{Yeilds 14- 15 Fritters}
Sajne Phul / Drumstick Flowers - 100gm
Rice Flour - 2 tbspn heaped
Besan / Bengal Gram Flour - 2 tbspn heaped
Turmeric Powder - A pinch
Baking Soda - a pinch (Optional)
Salt as per taste
Kalo Jeera/ Nigella seeds - 1/4 tspn (See notes #2)
Mustard Oil - enough for deep frying
Water as per requirement
1. Wash the Sajne Phul / Drumstick Flowers thoroughly.
2. Take a bowl add all the dry ingredients. Mix well. Then add water slowly to make a semi thick batter mix well. Make sure that there is no lump remaining.
3. Now add the Sajne Phul / Drumstick Flowers mix well. The mixture should not be very dry or thick. If required then add some more water. 

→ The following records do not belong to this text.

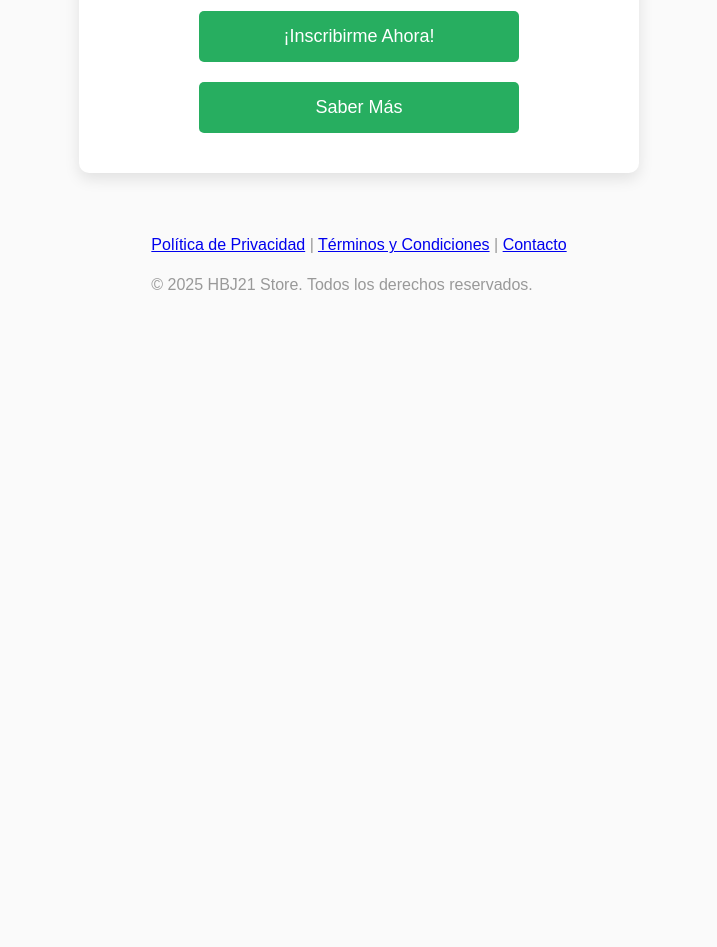
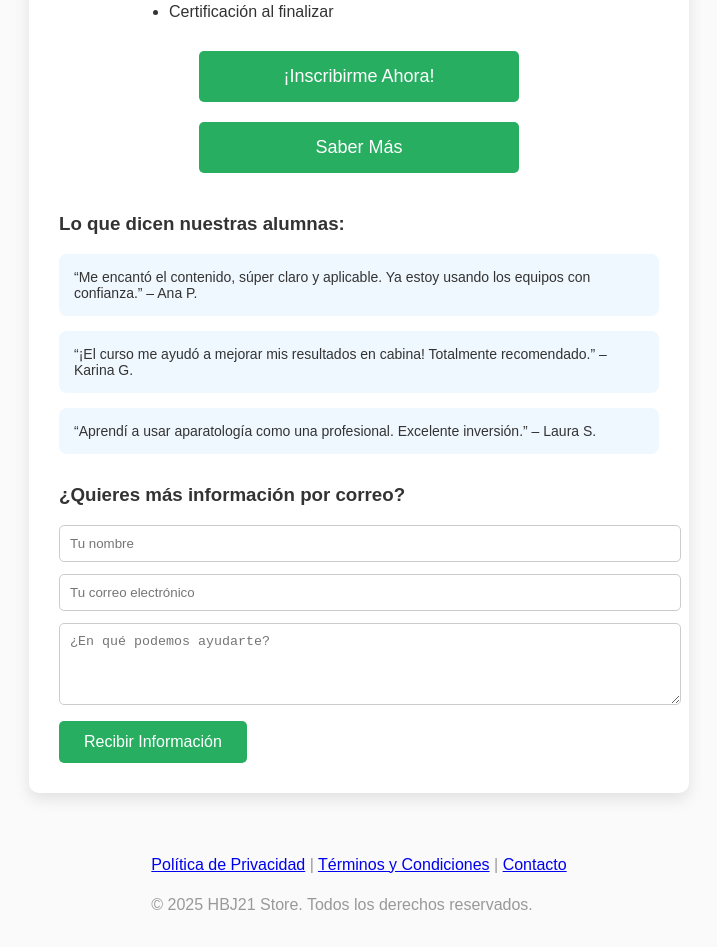
Before and after one commit to HBJSTORE21/landing-aparatologia, a plain HTML site: page index.html in a window 1280 px wide. Shown: the part 379-1326 px from the top of the page, without its empty margins (281-998 px from the left). Before the commit the page ends 840 px from the top, so only its background shows below. Drawn offline with Linux system fonts and the light colour scheme.

Commit message:
Update index.html

```diff
--- a/index.html
+++ b/index.html
@@ -8,9 +8,11 @@ j=d.createElement(s),dl=l!='dataLayer'?'&l='+l:'';j.async=true;j.src=
     'https://www.googletagmanager.com/gtm.js?id='+i+dl;f.parentNode.insertBefore(j,f);
     })(window,document,'script','dataLayer','GTM-KS5XNKC9');</script>
     <!-- End Google Tag Manager -->
+
     <meta charset="UTF-8" />
     <meta name="viewport" content="width=device-width, initial-scale=1" />
     <title>Curso de Aparatología Estética Online</title>
+
     <style>
         body {
             font-family: Arial, sans-serif;
@@ -25,7 +27,7 @@ j=d.createElement(s),dl=l!='dataLayer'?'&l='+l:'';j.async=true;j.src=
             color: #333;
         }
         .container {
-            max-width: 500px;
+            max-width: 600px;
             background: white;
             padding: 30px;
             border-radius: 10px;
@@ -42,7 +44,7 @@ j=d.createElement(s),dl=l!='dataLayer'?'&l='+l:'';j.async=true;j.src=
             line-height: 1.5;
             margin-bottom: 10px;
         }
-        .discount {
+        .discount, .urgency {
             background-color: #eafaf1;
             color: #27ae60;
             font-weight: bold;
@@ -50,6 +52,10 @@ j=d.createElement(s),dl=l!='dataLayer'?'&l='+l:'';j.async=true;j.src=
             border-radius: 6px;
             margin-bottom: 20px;
             font-size: 18px;
+        }
+        .urgency {
+            background-color: #fff4e6;
+            color: #e67e22;
         }
         ul {
             text-align: left;
@@ -78,6 +84,38 @@ j=d.createElement(s),dl=l!='dataLayer'?'&l='+l:'';j.async=true;j.src=
         .btn-checkout:hover, .btn-saber:hover {
             background-color: #219150;
         }
+
+        .testimonials {
+            text-align: left;
+            margin-top: 30px;
+        }
+        .testimonial {
+            background: #f0f8ff;
+            padding: 15px;
+            border-radius: 8px;
+            margin-bottom: 15px;
+            font-size: 14px;
+        }
+        .form-section {
+            margin-top: 30px;
+            text-align: left;
+        }
+        .form-section form input, .form-section form textarea {
+            width: 100%;
+            padding: 10px;
+            margin-bottom: 12px;
+            border: 1px solid #ccc;
+            border-radius: 5px;
+        }
+        .form-section button {
+            background-color: #27ae60;
+            color: white;
+            padding: 12px 25px;
+            font-size: 16px;
+            border: none;
+            border-radius: 5px;
+            cursor: pointer;
+        }
         footer {
             margin-top: 40px;
             font-size: 12px;
@@ -90,26 +128,49 @@ j=d.createElement(s),dl=l!='dataLayer'?'&l='+l:'';j.async=true;j.src=
     <noscript><iframe src="https://www.googletagmanager.com/ns.html?id=GTM-KS5XNKC9"
     height="0" width="0" style="display:none;visibility:hidden"></iframe></noscript>
     <!-- End Google Tag Manager (noscript) -->
+
     <div class="container">
         <h1>Curso de Aparatología Estética Online</h1>
         <p>Aprende técnicas modernas con equipos estéticos, 100% en línea y con acceso inmediato al contenido actualizado.</p>
         <div class="discount">¡Promoción especial de primavera! De <del>$300 USD</del> por solo <strong>$97 USD</strong></div>
+        <div class="urgency">Oferta válida hasta hoy a las 23:59. ¡Reserva tu lugar ahora!</div>
+
         <ul>
             <li>Curso completo con contenidos prácticos</li>
             <li>Acceso de por vida</li>
             <li>Soporte profesional incluido</li>
             <li>Certificación al finalizar</li>
         </ul>
+
         <a href="https://pay.hotmart.com/I79184970M?checkoutMode=10&offDiscount=PRIMAVERA&ref=T98047820P&bid=1750652365096"
            class="btn-checkout" target="_blank" rel="noopener noreferrer">
            ¡Inscribirme Ahora!
-        </a>
-        <br />
+        </a><br />
         <a href="https://fisioparallevar.digital/formula-brasilena-con-aparatologia-afiliados?ref=T98047820P"
            class="btn-saber" target="_blank" rel="noopener noreferrer">
            Saber Más
         </a>
+
+        <div class="testimonials">
+            <h3>Lo que dicen nuestras alumnas:</h3>
+            <div class="testimonial">“Me encantó el contenido, súper claro y aplicable. Ya estoy usando los equipos con confianza.” – Ana P.</div>
+            <div class="testimonial">“¡El curso me ayudó a mejorar mis resultados en cabina! Totalmente recomendado.” – Karina G.</div>
+            <div class="testimonial">“Aprendí a usar aparatología como una profesional. Excelente inversión.” – Laura S.</div>
         </div>
+
+        <div class="form-section">
+            <h3>¿Quieres más información por correo?</h3>
+            <form action="https://formsubmit.co/hbjstore21@gmail.com" method="POST">
+                <input type="text" name="nombre" placeholder="Tu nombre" required />
+                <input type="email" name="email" placeholder="Tu correo electrónico" required />
+                <textarea name="mensaje" placeholder="¿En qué podemos ayudarte?" rows="4"></textarea>
+                <input type="hidden" name="_next" value="https://hbjstore21.github.io/landing-aparatologia/" />
+                <input type="hidden" name="_captcha" value="false" />
+                <button type="submit">Recibir Información</button>
+            </form>
+        </div>
+    </div>
+
     <footer>
         <p style="margin-top: 20px;">
             <a href="privacidad.html">Política de Privacidad</a> |
```
Lines whose indentation alone changed are shown as unchanged.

4. Heat enough oil in a Kadai so that you can deep fry the fritters. Make sure the oil is piped hot before you start frying. Take a small ping-pong ball size portion of the batter and gently put in the oil. Keep on adding more portions to feel up the remaining space full of oil in Kadai.
5. Fry in medium flame until those turn brown. Take them out and put them a kitchen Towel to absorb the excess oil. Serve hot with the lunch meal or as a tea time snack.
1. Sajne Phul / Drumstick Flowers can be cooked in many ways. One can make curry out of it by adding mustard paste and cubed potatoes. It goes well with the prawns. And one famous dish out of it is Bati Chachari (cooked with seasonal vegetables.)
2. I have used here Nigella Seeds. But I prefer Ajwain or Caraway seeds in the fritters.

Please do visit-
Date: 13th March'16
Time: 12 - 8 pm 
Venue: Uday Sadan
Golf Green
(Near Doordarshan Kendra Kolkata)

No comments: